© The Author(s). 2018
- Published: 18 December 2018
Oncolytic viruses have been proposed to be employed as a potential treatment of cancer. Well targeted, they will serve the purpose of cracking tumor cells without causing damage to normal cells. In this category of oncolytic viral drugs human pathogens herpes simplex virus (HSV) is especially suitable for the cause. Although most viral infection causes antiviral reaction in the host, HSV has multiple mechanisms to evade those responses. Powerful anti-tumor effect can thus be achieved via genetic manipulation of the HSV genes involved in this evading mechanism, namely deletions or mutations that adapt its function towards a tumor microenvironment. Currently, oncolytic HSV (oHSV) is widely use in clinical; moreover, there’s hope that its curative effect will be further enhanced through the combination of oHSV with both traditional and emerging therapeutics.

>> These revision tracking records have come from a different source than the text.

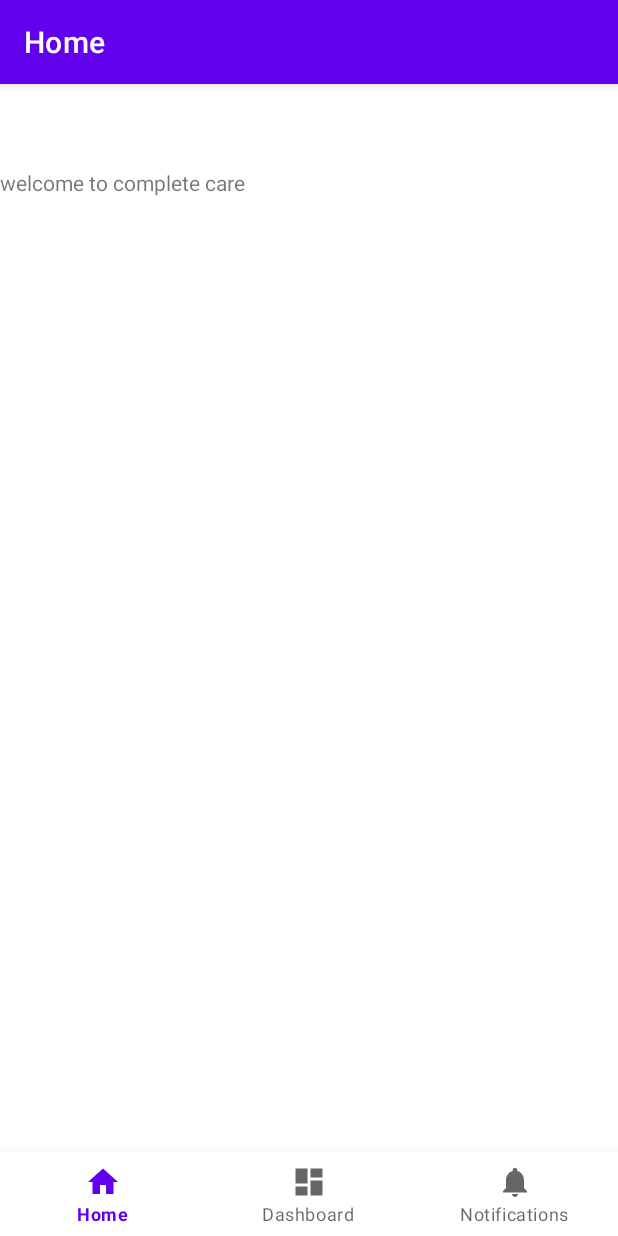
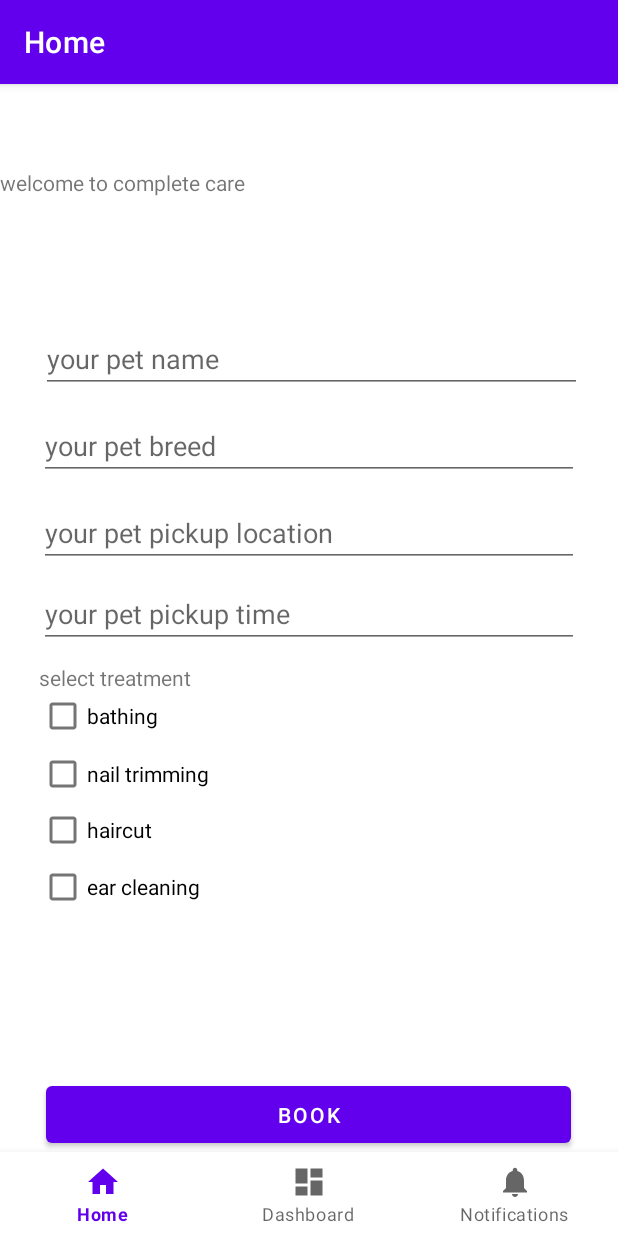
Before and after one commit to hansen9/Groomer, an Android app: the screen it shows after launch (MainActivity), after a tap on "COMPLETE CARE", on a phone screen of 412 x 824 dp. Run offline under Robolectric (Android 15) with nearby library versions, the phone set to English and light mode, and no system bars; our stand-ins replace navigation-ui.

Commit message:
view complete care

```diff
--- a/app/src/main/res/layout/fragment_complete_care.xml
+++ b/app/src/main/res/layout/fragment_complete_care.xml
@@ -1,5 +1,5 @@
 <?xml version="1.0" encoding="utf-8"?>
-<FrameLayout xmlns:android="http://schemas.android.com/apk/res/android"
+<RelativeLayout xmlns:android="http://schemas.android.com/apk/res/android"
     xmlns:tools="http://schemas.android.com/tools"
     android:layout_width="match_parent"
     android:layout_height="match_parent"
@@ -9,7 +9,100 @@
     <!-- TODO: Update blank fragment layout -->
     <TextView
         android:layout_width="match_parent"
-        android:layout_height="match_parent"
+        android:layout_height="25dp"
         android:text="@string/complete_care_fragment" />
 
-</FrameLayout>
+    <EditText
+        android:id="@+id/pet_name"
+        android:layout_width="375dp"
+        android:layout_height="40dp"
+        android:layout_alignParentStart="true"
+        android:layout_alignParentTop="true"
+        android:layout_alignParentEnd="true"
+        android:layout_centerHorizontal="true"
+        android:layout_marginStart="27dp"
+        android:layout_marginTop="110dp"
+        android:layout_marginEnd="24dp"
+        android:hint="your pet name" />
+
+    <EditText
+        android:id="@+id/pet_type"
+        android:layout_width="360dp"
+        android:layout_height="40dp"
+        android:layout_alignParentTop="true"
+        android:layout_centerHorizontal="true"
+        android:layout_marginTop="168dp"
+        android:hint="your pet breed" />
+
+    <EditText
+        android:id="@+id/pickup_loc"
+        android:layout_width="360dp"
+        android:layout_height="40dp"
+        android:layout_alignParentTop="true"
+        android:layout_centerHorizontal="true"
+        android:layout_marginTop="226dp"
+        android:hint="your pet pickup location" />
+
+    <EditText
+        android:id="@+id/pickup_time"
+        android:layout_width="360dp"
+        android:layout_height="40dp"
+        android:layout_alignParentTop="true"
+        android:layout_centerHorizontal="true"
+        android:layout_marginTop="280dp"
+        android:hint="your pet pickup time" />
+
+    <TextView
+        android:id="@+id/title_select_treatment"
+        android:layout_width="360dp"
+        android:layout_height="25dp"
+        android:layout_alignParentTop="true"
+        android:layout_centerHorizontal="true"
+        android:layout_marginTop="330dp"
+        android:text="select treatment" />
+
+    <CheckBox
+        android:id="@+id/bath_opt"
+        android:layout_width="360dp"
+        android:layout_height="25dp"
+        android:layout_alignParentBottom="true"
+        android:layout_centerHorizontal="true"
+        android:layout_marginBottom="334dp"
+        android:text="bathing" />
+
+    <CheckBox
+        android:id="@+id/nail_trim_opt"
+        android:layout_width="360dp"
+        android:layout_height="25dp"
+        android:layout_alignParentBottom="true"
+        android:layout_centerHorizontal="true"
+        android:layout_marginBottom="295dp"
+        android:text="nail trimming" />
+
+    <CheckBox
+        android:id="@+id/haircut_opt"
+        android:layout_width="360dp"
+        android:layout_height="25dp"
+        android:layout_alignParentBottom="true"
+        android:layout_centerHorizontal="true"
+        android:layout_marginBottom="258dp"
+        android:text="haircut" />
+
+    <CheckBox
+        android:id="@+id/ear_clean_opt"
+        android:layout_width="360dp"
+        android:layout_height="25dp"
+        android:layout_alignParentBottom="true"
+        android:layout_centerHorizontal="true"
+        android:layout_marginBottom="220dp"
+        android:text="ear cleaning" />
+
+    <Button
+        android:id="@+id/btn_book"
+        android:layout_width="350dp"
+        android:layout_height="50dp"
+        android:layout_alignParentBottom="true"
+        android:layout_centerHorizontal="true"
+        android:layout_marginBottom="56dp"
+        android:text="book" />
+</RelativeLayout>
```
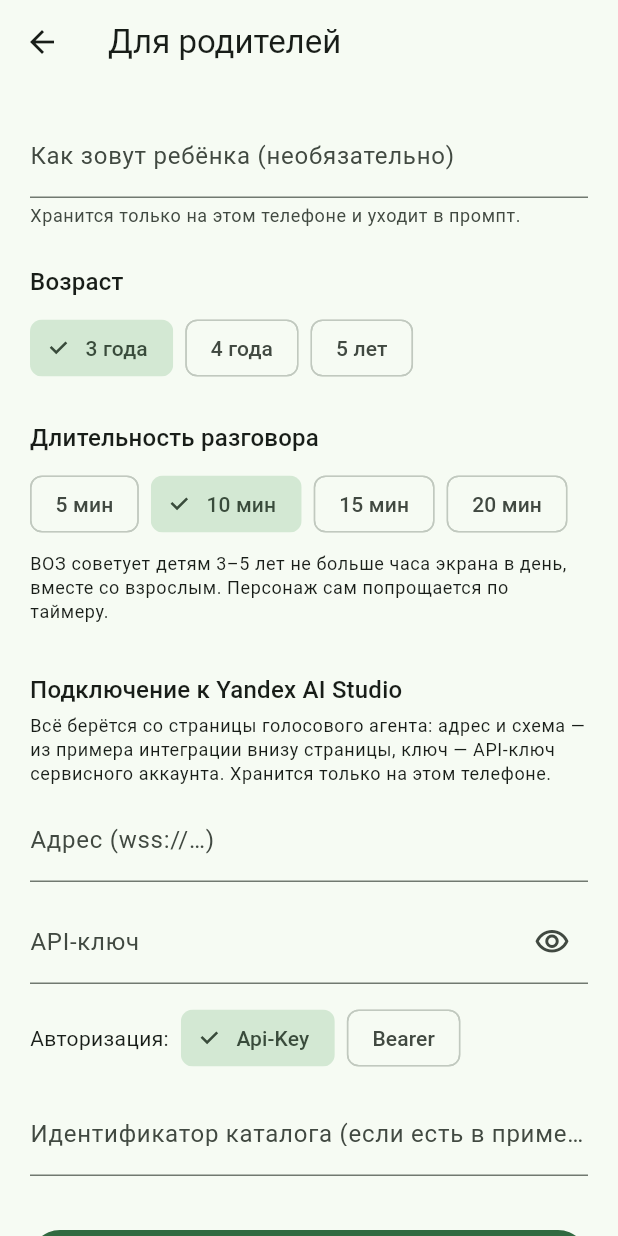
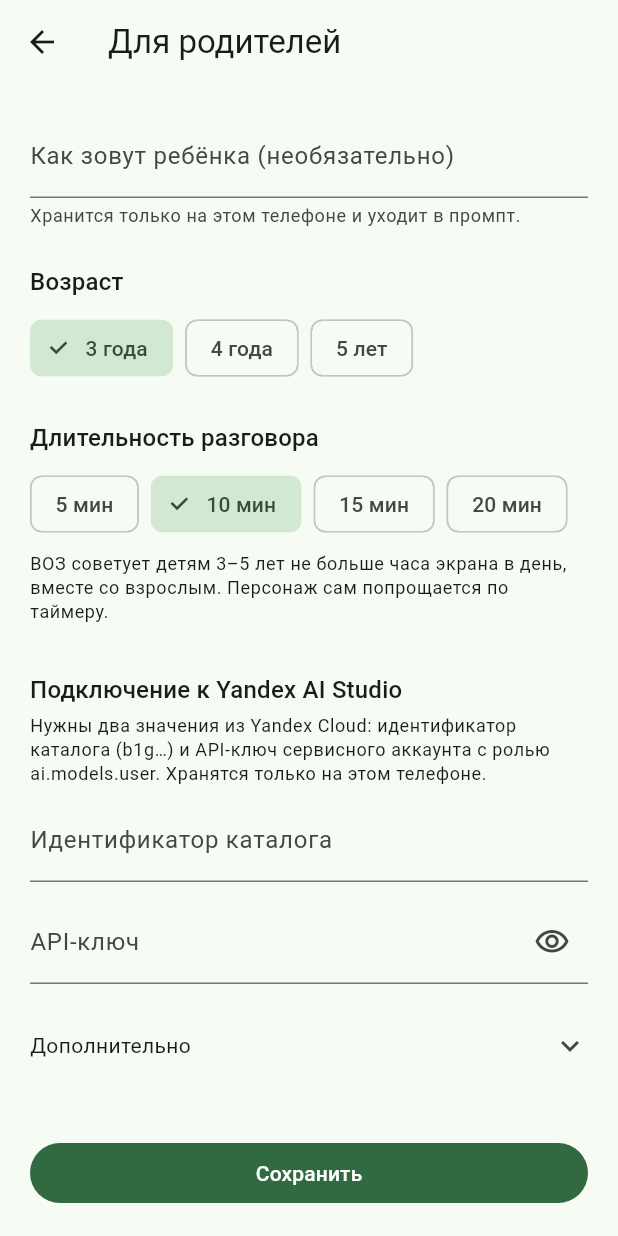
Before and after one commit to kill-me-1moreTime-bot/Voronka, a Flutter app: the ParentSettingsScreen screen opened directly with empty values, on a phone screen of 412 x 824 dp. Run offline on Flutter 3.47's test engine with Material 3 defaults, Android fonts, the phone set to English and light mode, and no system bars; our stand-ins replace audioplayers, shared_preferences; missing offline and left inert: record; accounts and stored records are empty.

Commit message:
Сказочные друзья: подключение как в официальном примере Yandex
- текст ответа собирается из response.output_text.delta (так его шлёт
  Yandex), из расшифровки звука или из response.done; без этого фильтр
  получал пустой текст и персонаж молчал
- звук 44100 Гц, как в примере Yandex (было 24000)
- адрес собирается из каталога: wss://ai.api.cloud.yandex.net/v1/realtime
  ?model=gpt://<каталог>/speech-realtime-250923; ручной адрес — в «Дополнительно»
- в настройках родителя только каталог и ключ; README: что сделать в Yandex Cloud
- тесты разбора событий сервера

Co-Authored-By: Claude Opus 5.5 <noreply@anthropic.com>
Claude-Session: https://claude.ai/code/session_0174NKXK1zQcbcxR3c5MLPtC

```diff
--- a/skazochnye_druzya/config.example.json
+++ b/skazochnye_druzya/config.example.json
@@ -1,7 +1,7 @@
 {
-  "REALTIME_URL": "wss://СКОПИРУЙТЕ-ИЗ-ПРИМЕРА-НА-СТРАНИЦЕ-АГЕНТА",
+  "REALTIME_URL": "",
   "YANDEX_API_KEY": "ВАШ_API_КЛЮЧ",
   "AUTH_SCHEME": "Api-Key",
-  "FOLDER_ID": "",
-  "SAMPLE_RATE": "24000"
+  "FOLDER_ID": "b1g...",
+  "SAMPLE_RATE": "44100"
 }
--- a/skazochnye_druzya/lib/config.dart
+++ b/skazochnye_druzya/lib/config.dart
@@ -25,9 +25,24 @@ class AppConfig {
   static const _kScheme = 'rt_scheme';
   static const _kFolder = 'rt_folder';
 
-  /// Адрес WebSocket Realtime API. Скопируйте его из примера интеграции
-  /// на странице голосового агента в Yandex AI Studio.
-  static String realtimeUrl = _builtUrl;
+  /// Модель по умолчанию — как в официальном примере Yandex
+  /// (github.com/yandex-ai-studio/yandex-ai-studio-api-examples, realtime).
+  static const defaultModel = 'speech-realtime-250923';
+
+  /// Адрес, введённый вручную (или из config.json). Пусто — собрать сам.
+  static String _url = _builtUrl;
+
+  /// Адрес WebSocket Realtime API. Если не задан вручную, собирается из
+  /// идентификатора каталога: модель живёт в каталоге пользователя.
+  static String get realtimeUrl {
+    if (_url.isNotEmpty) return _url;
+    if (folderId.isEmpty) return '';
+    return defaultUrlFor(folderId);
+  }
+
+  static String defaultUrlFor(String folder) =>
+      'wss://ai.api.cloud.yandex.net/v1/realtime'
+      '?model=gpt://$folder/$defaultModel';
 
   /// API-ключ сервисного аккаунта Yandex Cloud.
   static String apiKey = _builtKey;
@@ -36,25 +51,27 @@ class AppConfig {
   /// клиентов иногда "Bearer". Берите ту, что в примере на странице агента.
   static String authScheme = _builtScheme;
 
-  /// Идентификатор каталога Yandex Cloud (если пример его требует).
+  /// Идентификатор каталога Yandex Cloud (b1g…).
   static String folderId = _builtFolder;
 
   /// Частота дискретизации PCM16 для микрофона и ответа.
+  /// 44100 — как в официальном примере Yandex.
   static const sampleRate =
-      int.fromEnvironment('SAMPLE_RATE', defaultValue: 24000);
+      int.fromEnvironment('SAMPLE_RATE', defaultValue: 44100);
 
   static bool get isConfigured =>
       realtimeUrl.startsWith('wss://') && apiKey.isNotEmpty;
 
+  /// Каталог передаётся в адресе (model=gpt://каталог/…), заголовок
+  /// x-folder-id в примере Yandex не нужен.
   static Map<String, String> get headers => {
         'Authorization': '$authScheme $apiKey',
-        if (folderId.isNotEmpty) 'x-folder-id': folderId,
       };
 
   /// Читает настройки с телефона. Вызывается один раз при запуске.
   static Future<void> load() async {
     final p = await SharedPreferences.getInstance();
-    realtimeUrl = _pick(p.getString(_kUrl), _builtUrl);
+    _url = _pick(p.getString(_kUrl), _builtUrl);
     apiKey = _pick(p.getString(_kKey), _builtKey);
     authScheme = _pick(p.getString(_kScheme), _builtScheme);
     folderId = _pick(p.getString(_kFolder), _builtFolder);
--- a/skazochnye_druzya/lib/ui/parent_settings_screen.dart
+++ b/skazochnye_druzya/lib/ui/parent_settings_screen.dart
@@ -118,20 +118,19 @@ class _ParentSettingsScreenState extends State<ParentSettingsScreen> {
           Text('Подключение к Yandex AI Studio', style: t.titleMedium),
           const SizedBox(height: 4),
           Text(
-            'Всё берётся со страницы голосового агента: адрес и схема — '
-            'из примера интеграции внизу страницы, ключ — API-ключ '
-            'сервисного аккаунта. Хранится только на этом телефоне.',
+            'Нужны два значения из Yandex Cloud: идентификатор каталога '
+            '(b1g…) и API-ключ сервисного аккаунта с ролью ai.models.user. '
+            'Хранятся только на этом телефоне.',
             style: t.bodySmall,
           ),
           const SizedBox(height: 8),
           TextField(
-            controller: _url,
-            keyboardType: TextInputType.url,
+            controller: _folder,
             autocorrect: false,
             onChanged: (_) => setState(() {}),
-            decoration: InputDecoration(
-              labelText: 'Адрес (wss://…)',
-              errorText: _urlError,
+            decoration: const InputDecoration(
+              labelText: 'Идентификатор каталога',
+              hintText: 'b1g…',
             ),
           ),
           const SizedBox(height: 12),
@@ -152,6 +151,26 @@ class _ParentSettingsScreenState extends State<ParentSettingsScreen> {
             ),
           ),
           const SizedBox(height: 12),
+          ExpansionTile(
+            tilePadding: EdgeInsets.zero,
+            title: Text('Дополнительно', style: t.bodyMedium),
+            initiallyExpanded: _url.text.isNotEmpty || _scheme != 'Api-Key',
+            children: [
+              TextField(
+                controller: _url,
+                keyboardType: TextInputType.url,
+                autocorrect: false,
+                onChanged: (_) => setState(() {}),
+                decoration: InputDecoration(
+                  labelText: 'Адрес (wss://…), необязательно',
+                  helperText: _folder.text.trim().isEmpty
+                      ? 'Пусто — адрес соберётся из каталога.'
+                      : 'Пусто — ${AppConfig.defaultUrlFor(_folder.text.trim())}',
+                  helperMaxLines: 4,
+                  errorText: _urlError,
+                ),
+              ),
+              const SizedBox(height: 12),
               Wrap(
                 spacing: 8,
                 crossAxisAlignment: WrapCrossAlignment.center,
@@ -166,12 +185,7 @@ class _ParentSettingsScreenState extends State<ParentSettingsScreen> {
                 ],
               ),
               const SizedBox(height: 12),
-          TextField(
-            controller: _folder,
-            autocorrect: false,
-            decoration: const InputDecoration(
-              labelText: 'Идентификатор каталога (если есть в примере)',
-            ),
+            ],
           ),
           const SizedBox(height: 32),
           FilledButton(onPressed: _save, child: const Text('Сохранить')),
```
Also changed, not shown: skazochnye_druzya/lib/realtime/realtime_client.dart (+39 -1 lines), 3 other files. Lines whose indentation alone changed are shown as unchanged.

In this review, we provide a summary of the HSV host antiviral response evasion mechanism, HSV expresses immune evasion genes such as ICP34.5, ICP0, Us3, which are involved in inducing and activating host responses, so that the virus can evade the immune system and establish effective long-term latent infection; we outlined details of the oHSV strains generated by removing genes critical to viral replication such as ICP34.5, ICP0, and inserting therapeutic genes such as LacZ, granulocyte macrophage colony-stimulating factor (GM-CSF); security and limitation of some oHSV such G207, 1716, OncoVEX, NV1020, HF10, G47 in clinical application; and the achievements of oHSV combined with immunotherapy and chemotherapy.
We reviewed the immunotherapy mechanism of the oHSV and provided a series of cases. We also pointed out that an in-depth study of the application of oHSV in cancer treatment will potentially benefits cancer patients more.
- Oncolytic herpes simplex virus
- Immune escape
- Genetically engineered
- Oncolytic viral therapy